Instructions for the task: The lines you need are those holding the word "FTMTUSD"; pull them from the material.

Input for this task:
======

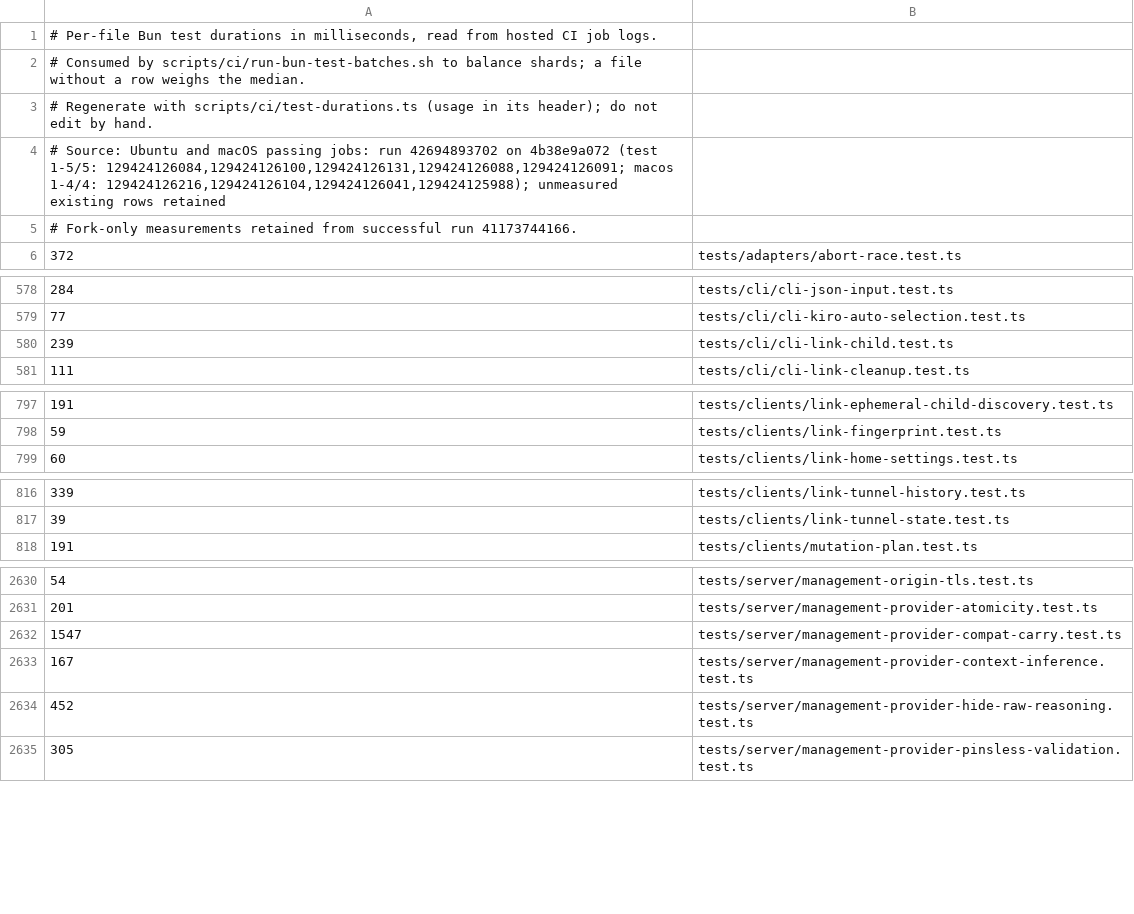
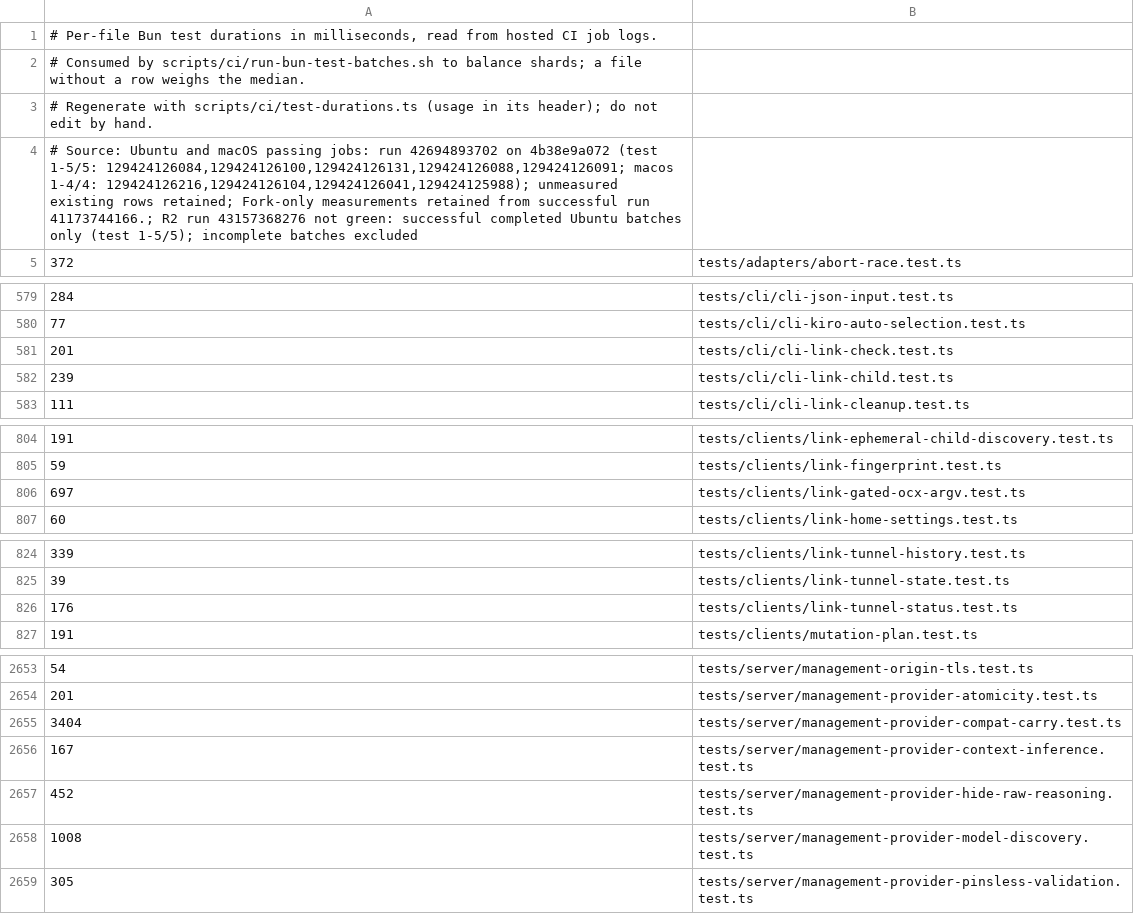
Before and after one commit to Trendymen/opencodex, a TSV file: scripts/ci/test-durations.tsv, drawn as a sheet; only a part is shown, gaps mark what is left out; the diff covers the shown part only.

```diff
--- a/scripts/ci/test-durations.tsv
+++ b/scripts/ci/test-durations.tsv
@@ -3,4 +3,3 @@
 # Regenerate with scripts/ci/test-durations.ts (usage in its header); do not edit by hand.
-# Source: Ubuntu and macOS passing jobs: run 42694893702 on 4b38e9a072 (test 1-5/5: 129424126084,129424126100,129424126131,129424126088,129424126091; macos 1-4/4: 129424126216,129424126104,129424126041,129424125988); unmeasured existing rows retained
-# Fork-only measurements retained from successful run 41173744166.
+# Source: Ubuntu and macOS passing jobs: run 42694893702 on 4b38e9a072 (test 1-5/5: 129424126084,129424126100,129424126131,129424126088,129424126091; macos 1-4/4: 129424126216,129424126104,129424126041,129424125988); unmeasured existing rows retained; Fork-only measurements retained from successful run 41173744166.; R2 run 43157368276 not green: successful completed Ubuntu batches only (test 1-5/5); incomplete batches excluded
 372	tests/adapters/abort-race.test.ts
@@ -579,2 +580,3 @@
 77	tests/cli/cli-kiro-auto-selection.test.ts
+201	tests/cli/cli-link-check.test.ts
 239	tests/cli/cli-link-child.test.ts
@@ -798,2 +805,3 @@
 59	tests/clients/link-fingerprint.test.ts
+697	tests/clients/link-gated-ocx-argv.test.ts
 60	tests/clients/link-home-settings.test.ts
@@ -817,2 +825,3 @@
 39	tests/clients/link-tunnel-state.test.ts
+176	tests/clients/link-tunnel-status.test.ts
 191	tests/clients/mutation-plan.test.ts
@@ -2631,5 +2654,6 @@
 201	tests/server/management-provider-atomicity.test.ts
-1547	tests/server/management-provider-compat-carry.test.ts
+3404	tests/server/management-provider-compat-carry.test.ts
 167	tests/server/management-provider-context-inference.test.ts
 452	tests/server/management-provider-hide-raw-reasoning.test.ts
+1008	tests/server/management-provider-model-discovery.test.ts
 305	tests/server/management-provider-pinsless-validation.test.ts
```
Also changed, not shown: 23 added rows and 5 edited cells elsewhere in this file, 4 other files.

======

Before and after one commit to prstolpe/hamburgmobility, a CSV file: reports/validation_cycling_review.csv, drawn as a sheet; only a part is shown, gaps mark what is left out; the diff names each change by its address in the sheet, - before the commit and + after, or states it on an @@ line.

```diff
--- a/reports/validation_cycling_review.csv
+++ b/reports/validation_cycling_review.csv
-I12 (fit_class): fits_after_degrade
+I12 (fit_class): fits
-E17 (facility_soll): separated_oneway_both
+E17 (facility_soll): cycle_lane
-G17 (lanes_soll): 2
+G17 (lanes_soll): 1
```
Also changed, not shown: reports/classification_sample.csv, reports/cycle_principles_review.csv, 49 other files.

======

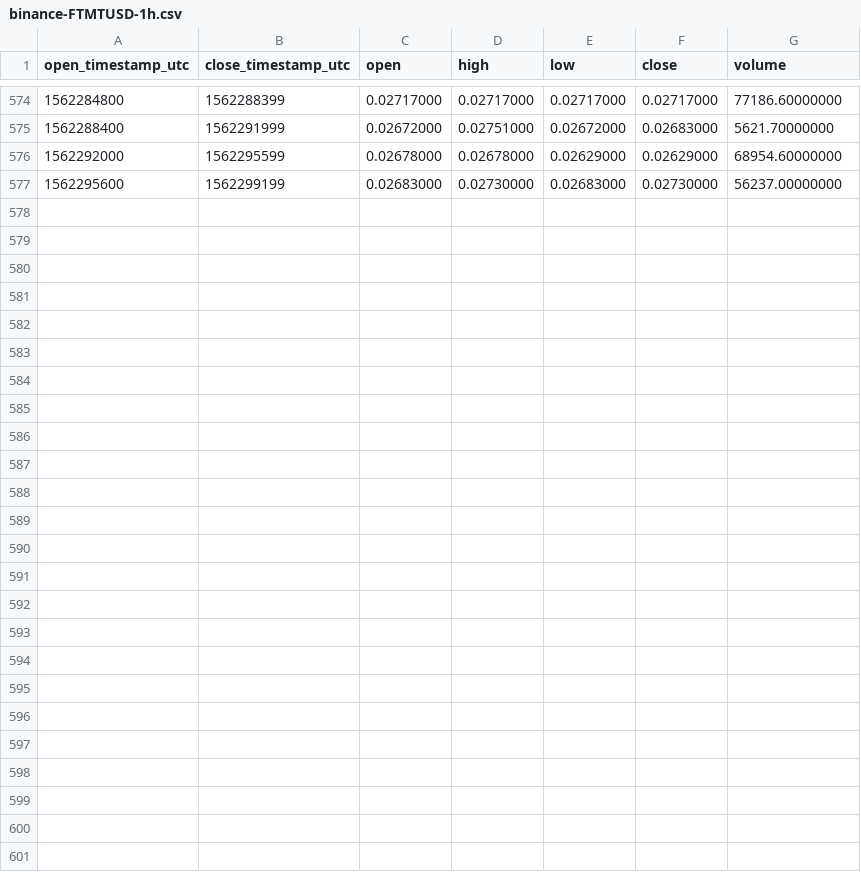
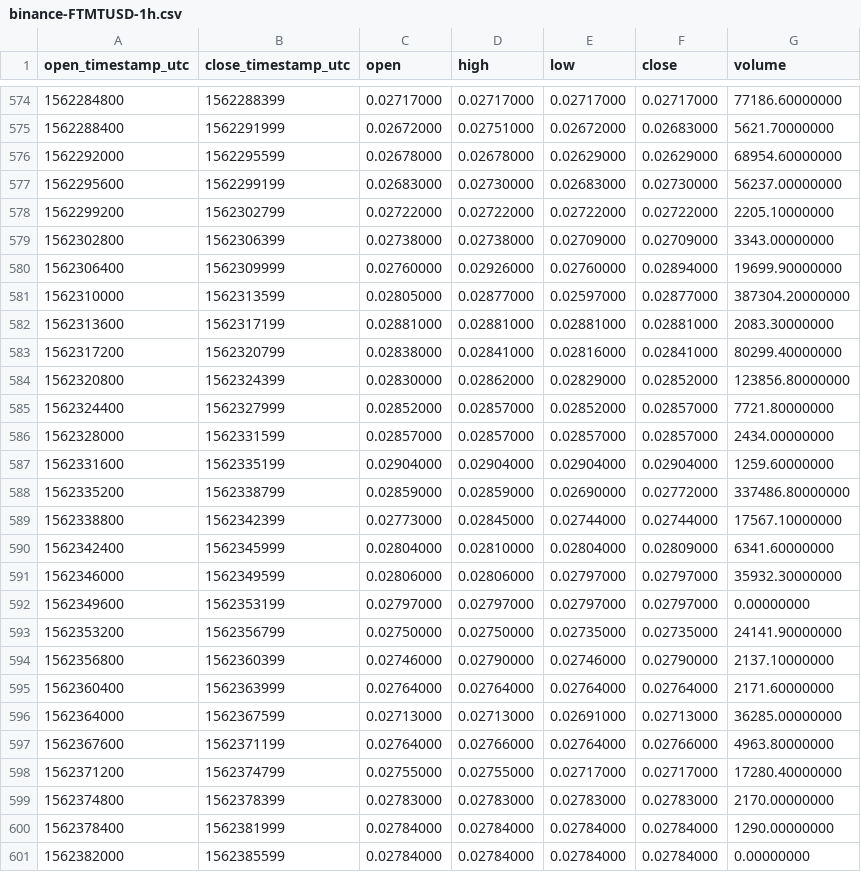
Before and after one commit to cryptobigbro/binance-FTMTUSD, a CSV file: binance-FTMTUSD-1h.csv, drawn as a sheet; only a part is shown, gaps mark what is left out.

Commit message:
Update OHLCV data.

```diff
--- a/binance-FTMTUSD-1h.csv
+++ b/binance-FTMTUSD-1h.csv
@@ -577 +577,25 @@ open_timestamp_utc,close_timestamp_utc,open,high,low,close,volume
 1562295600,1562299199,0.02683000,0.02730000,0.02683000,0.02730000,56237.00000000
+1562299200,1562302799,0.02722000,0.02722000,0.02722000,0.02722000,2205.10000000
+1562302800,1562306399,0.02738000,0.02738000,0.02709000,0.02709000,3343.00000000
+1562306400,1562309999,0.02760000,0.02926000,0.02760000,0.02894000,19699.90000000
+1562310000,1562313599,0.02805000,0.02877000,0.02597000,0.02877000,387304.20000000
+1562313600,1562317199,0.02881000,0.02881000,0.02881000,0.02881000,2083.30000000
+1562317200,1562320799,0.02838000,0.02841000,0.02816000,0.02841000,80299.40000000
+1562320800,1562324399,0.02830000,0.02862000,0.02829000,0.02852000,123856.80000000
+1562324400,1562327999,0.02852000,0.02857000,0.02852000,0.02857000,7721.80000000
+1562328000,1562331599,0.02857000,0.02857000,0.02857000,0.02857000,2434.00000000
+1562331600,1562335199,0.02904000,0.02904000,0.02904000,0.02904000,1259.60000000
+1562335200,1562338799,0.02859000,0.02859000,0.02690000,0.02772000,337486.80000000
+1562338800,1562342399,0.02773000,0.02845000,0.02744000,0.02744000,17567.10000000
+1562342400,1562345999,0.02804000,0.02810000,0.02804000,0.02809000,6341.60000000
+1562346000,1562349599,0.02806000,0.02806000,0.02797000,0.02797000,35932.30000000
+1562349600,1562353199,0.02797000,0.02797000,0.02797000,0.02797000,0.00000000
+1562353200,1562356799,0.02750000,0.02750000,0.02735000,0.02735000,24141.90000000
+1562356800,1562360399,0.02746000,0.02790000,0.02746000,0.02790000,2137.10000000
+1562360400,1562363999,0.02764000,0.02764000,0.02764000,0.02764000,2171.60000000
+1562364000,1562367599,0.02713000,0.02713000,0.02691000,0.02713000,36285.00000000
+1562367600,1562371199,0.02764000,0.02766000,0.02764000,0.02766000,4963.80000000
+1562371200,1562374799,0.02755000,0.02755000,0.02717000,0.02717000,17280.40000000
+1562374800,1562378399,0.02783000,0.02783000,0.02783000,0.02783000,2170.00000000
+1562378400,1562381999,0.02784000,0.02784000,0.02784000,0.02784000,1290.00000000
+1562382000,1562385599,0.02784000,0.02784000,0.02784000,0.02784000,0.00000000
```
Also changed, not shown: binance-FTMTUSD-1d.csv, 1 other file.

======

Response:
Before and after one commit to cryptobigbro/binance-FTMTUSD, a CSV file: binance-FTMTUSD-1h.csv, drawn as a sheet; only a part is shown, gaps mark what is left out.
--- a/binance-FTMTUSD-1h.csv
+++ b/binance-FTMTUSD-1h.csv
Also changed, not shown: binance-FTMTUSD-1d.csv, 1 other file.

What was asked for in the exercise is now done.